What you will do
Check every line of the data for the string "menggunakan" and copy the ones that have it.

(Code change snippets)
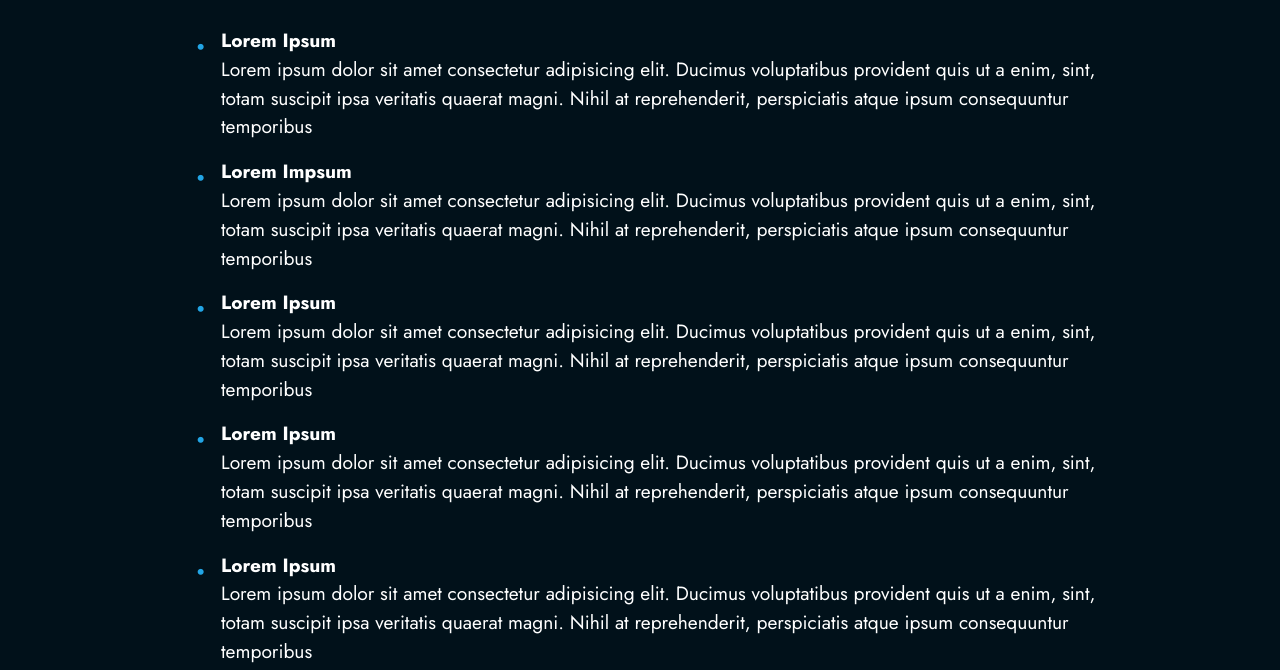
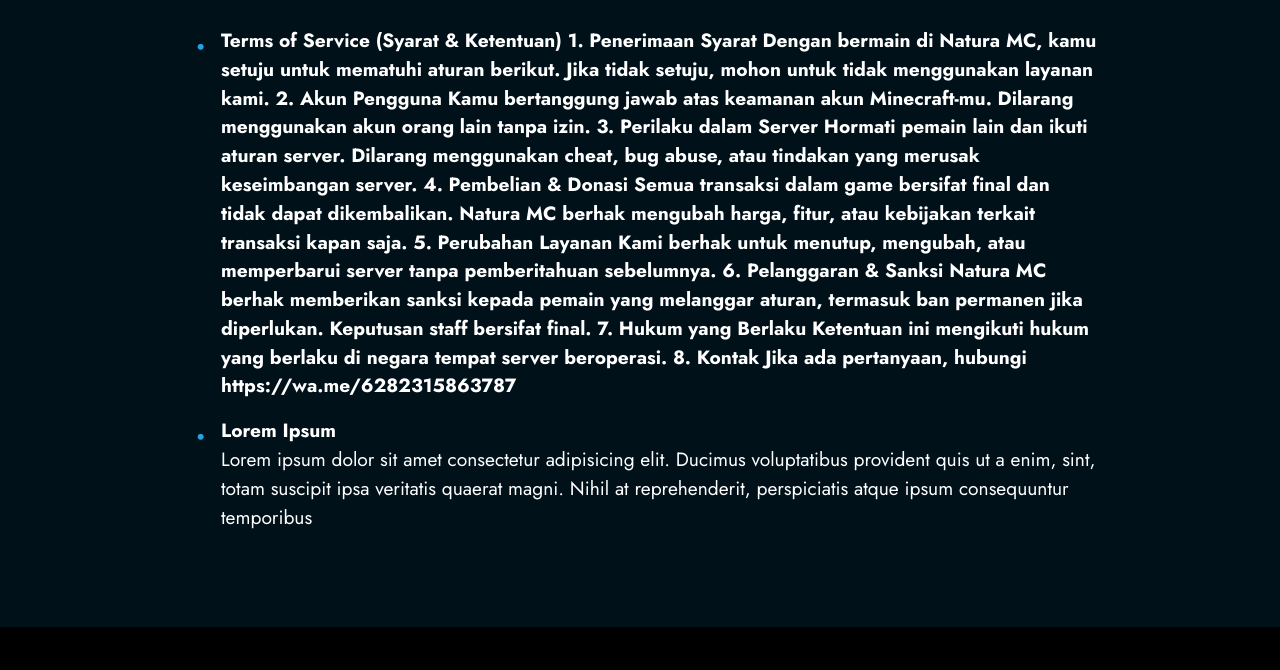
Before and after one commit to AdamRADev/naturamc.website, a plain HTML site: page tos.html in a window 1280 px wide. Shown: the part 1020-1690 px from the top of the page. Drawn offline with Linux system fonts and the light colour scheme; files whose address does not match are found by name.

Commit message:
TOS added

```diff
--- a/tos.html
+++ b/tos.html
@@ -8,14 +8,15 @@
   <meta name="twitter:card" content="summary_large_image"/>
   <meta name="twitter:image:src" content="">
   <meta property="og:image" content="">
-  <meta name="twitter:title" content="Terms of Service - Hypixel">
+  <meta name="twitter:title" content="Home - NaturaMC">
   <meta name="viewport" content="width=device-width, initial-scale=1, minimum-scale=1">
   <link rel="shortcut icon" href="assets/images/512xnewhypixel.png" type="image/x-icon">
-  <meta name="description" content="This is the Terms of Service page of the Minecraft server Hypixel.net">
+  <meta name="description" content="Website TOS Resmi Milik NaturaMC">
 
 
-  <title>Terms of Service - Hypixel</title>
+  <title>TOS - NaturaMC</title>
   <link rel="stylesheet" href="assets/web/assets/mobirise-icons2/mobirise2.css">
+  <link rel="stylesheet" href="assets/web/assets/mobirise-icons/mobirise-icons.css">
   <link rel="stylesheet" href="assets/bootstrap/css/bootstrap.min.css">
   <link rel="stylesheet" href="assets/bootstrap/css/bootstrap-grid.min.css">
   <link rel="stylesheet" href="assets/bootstrap/css/bootstrap-reboot.min.css">
@@ -46,7 +47,7 @@
                         <img src="assets/images/512xnewhypixel.png" alt="" style="height: 3rem;">
                     </a>
                 </span>
-                <span class="navbar-caption-wrap"><a class="navbar-caption text-white display-7" href="#">Hypixel.net</a></span>
+                <span class="navbar-caption-wrap"><a class="navbar-caption text-white display-7" href="#">play.naturamc.my.id</a></span>
             </div>
             <button class="navbar-toggler" type="button" data-toggle="collapse" data-bs-toggle="collapse" data-target="#navbarSupportedContent" data-bs-target="#navbarSupportedContent" aria-controls="navbarNavAltMarkup" aria-expanded="false" aria-label="Toggle navigation">
                 <div class="hamburger">
@@ -104,8 +105,51 @@
                     <h3 class="mbr-section-title mbr-fonts-style mb-4 display-1">
                         <strong>Terms of Service</strong></h3>
                 <ul class="list mbr-fonts-style display-7">
-                    <li><strong>Lorem Ipsum<br></strong>Lorem ipsum dolor sit amet consectetur adipisicing elit. Ducimus voluptatibus provident quis ut a enim, sint, totam suscipit ipsa veritatis quaerat magni. Nihil at reprehenderit, perspiciatis atque ipsum consequuntur temporibus</li><li><strong>Lorem Impsum<br></strong>Lorem ipsum dolor sit amet consectetur adipisicing elit. Ducimus voluptatibus provident quis ut a enim, sint, totam suscipit ipsa veritatis quaerat magni. Nihil at reprehenderit, perspiciatis atque ipsum consequuntur temporibus</li><li><span style="font-size: 1.2rem;"><strong>Lorem Ipsum<br></strong>Lorem ipsum dolor sit amet consectetur adipisicing elit. Ducimus voluptatibus provident quis ut a enim, sint, totam suscipit ipsa veritatis quaerat magni. Nihil at reprehenderit, perspiciatis atque ipsum consequuntur temporibus<br></span></li>
-                    <li><strong>Lorem Ipsum<br></strong>Lorem ipsum dolor sit amet consectetur adipisicing elit. Ducimus voluptatibus provident quis ut a enim, sint, totam suscipit ipsa veritatis quaerat magni. Nihil at reprehenderit, perspiciatis atque ipsum consequuntur temporibus</li><li><strong>Lorem Ipsum<br></strong>Lorem ipsum dolor sit amet consectetur adipisicing elit. Ducimus voluptatibus provident quis ut a enim, sint, totam suscipit ipsa veritatis quaerat magni. Nihil at reprehenderit, perspiciatis atque ipsum consequuntur temporibus</li><li><strong>Lorem Ipsum<br></strong>Lorem ipsum dolor sit amet consectetur adipisicing elit. Ducimus voluptatibus provident quis ut a enim, sint, totam suscipit ipsa veritatis quaerat magni. Nihil at reprehenderit, perspiciatis atque ipsum consequuntur temporibus</li><li><strong>Lorem Ipsum<br></strong>Lorem ipsum dolor sit amet consectetur adipisicing elit. Ducimus voluptatibus provident quis ut a enim, sint, totam suscipit ipsa veritatis quaerat magni. Nihil at reprehenderit, perspiciatis atque ipsum consequuntur temporibus</li>
+                    <li><strong>Terms of Service (Syarat & Ketentuan)
+
+1. Penerimaan Syarat
+
+Dengan bermain di Natura MC, kamu setuju untuk mematuhi aturan berikut. Jika tidak setuju, mohon untuk tidak menggunakan layanan kami.
+
+2. Akun Pengguna
+
+Kamu bertanggung jawab atas keamanan akun Minecraft-mu.
+
+Dilarang menggunakan akun orang lain tanpa izin.
+
+
+3. Perilaku dalam Server
+
+Hormati pemain lain dan ikuti aturan server.
+
+Dilarang menggunakan cheat, bug abuse, atau tindakan yang merusak keseimbangan server.
+
+
+4. Pembelian & Donasi
+
+Semua transaksi dalam game bersifat final dan tidak dapat dikembalikan.
+
+Natura MC berhak mengubah harga, fitur, atau kebijakan terkait transaksi kapan saja.
+
+
+5. Perubahan Layanan
+
+Kami berhak untuk menutup, mengubah, atau memperbarui server tanpa pemberitahuan sebelumnya.
+
+6. Pelanggaran & Sanksi
+
+Natura MC berhak memberikan sanksi kepada pemain yang melanggar aturan, termasuk ban permanen jika diperlukan.
+
+Keputusan staff bersifat final.
+
+
+7. Hukum yang Berlaku
+
+Ketentuan ini mengikuti hukum yang berlaku di negara tempat server beroperasi.
+
+8. Kontak
+
+Jika ada pertanyaan, hubungi https://wa.me/6282315863787</li><li><span style="font-size: 1.2rem;"><strong>Lorem Ipsum<br></strong>Lorem ipsum dolor sit amet consectetur adipisicing elit. Ducimus voluptatibus provident quis ut a enim, sint, totam suscipit ipsa veritatis quaerat magni. Nihil at reprehenderit, perspiciatis atque ipsum consequuntur temporibus<br></span></li>
                 </ul>
             </div>
         </div>
```
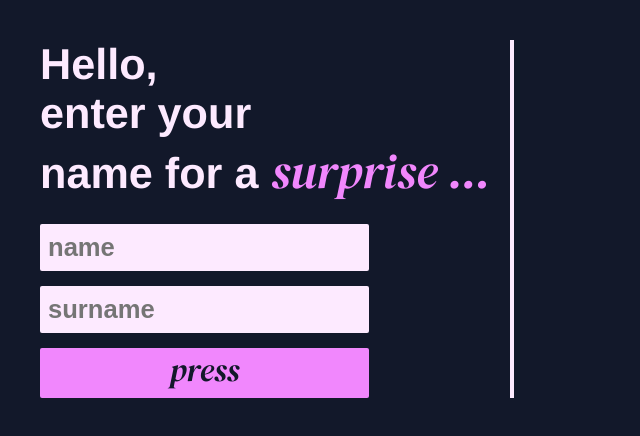
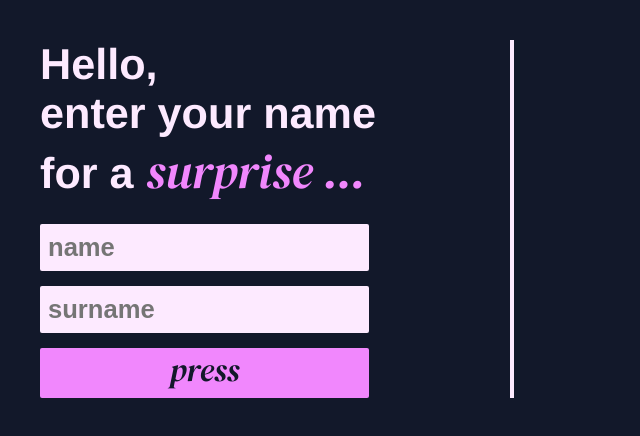
Before and after one commit to mouadd9/randomTextGenerator, a website with bundled scripts: page index.html in a window 1280 px wide. Shown: the whole page, without its empty margins (0-640 px from the left). Built offline with nearby package versions, Linux system fonts and the light colour scheme.

Commit message:
finished

```diff
--- a/index.html
+++ b/index.html
@@ -12,7 +12,7 @@
     <body>
 
         <main>
-            <h1>Hello,<br> enter your<br>name for a <span class="color dm-serif-display-pseudo">surprise ...</span></h1>
+            <h1>Hello,<br> enter your name<br> for a <span class="color dm-serif-display-pseudo">surprise ...</span></h1>
             <form id="myForm">
                 <input id="name" type="text" name="name" placeholder="name" >
                 <input id="surname" type="text" name="surname" placeholder="surname">
```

Exercise output
+Dengan bermain di Natura MC, kamu setuju untuk mematuhi aturan berikut. Jika tidak setuju, mohon untuk tidak menggunakan layanan kami.
+Dilarang menggunakan akun orang lain tanpa izin.
+Dilarang menggunakan cheat, bug abuse, atau tindakan yang merusak keseimbangan server.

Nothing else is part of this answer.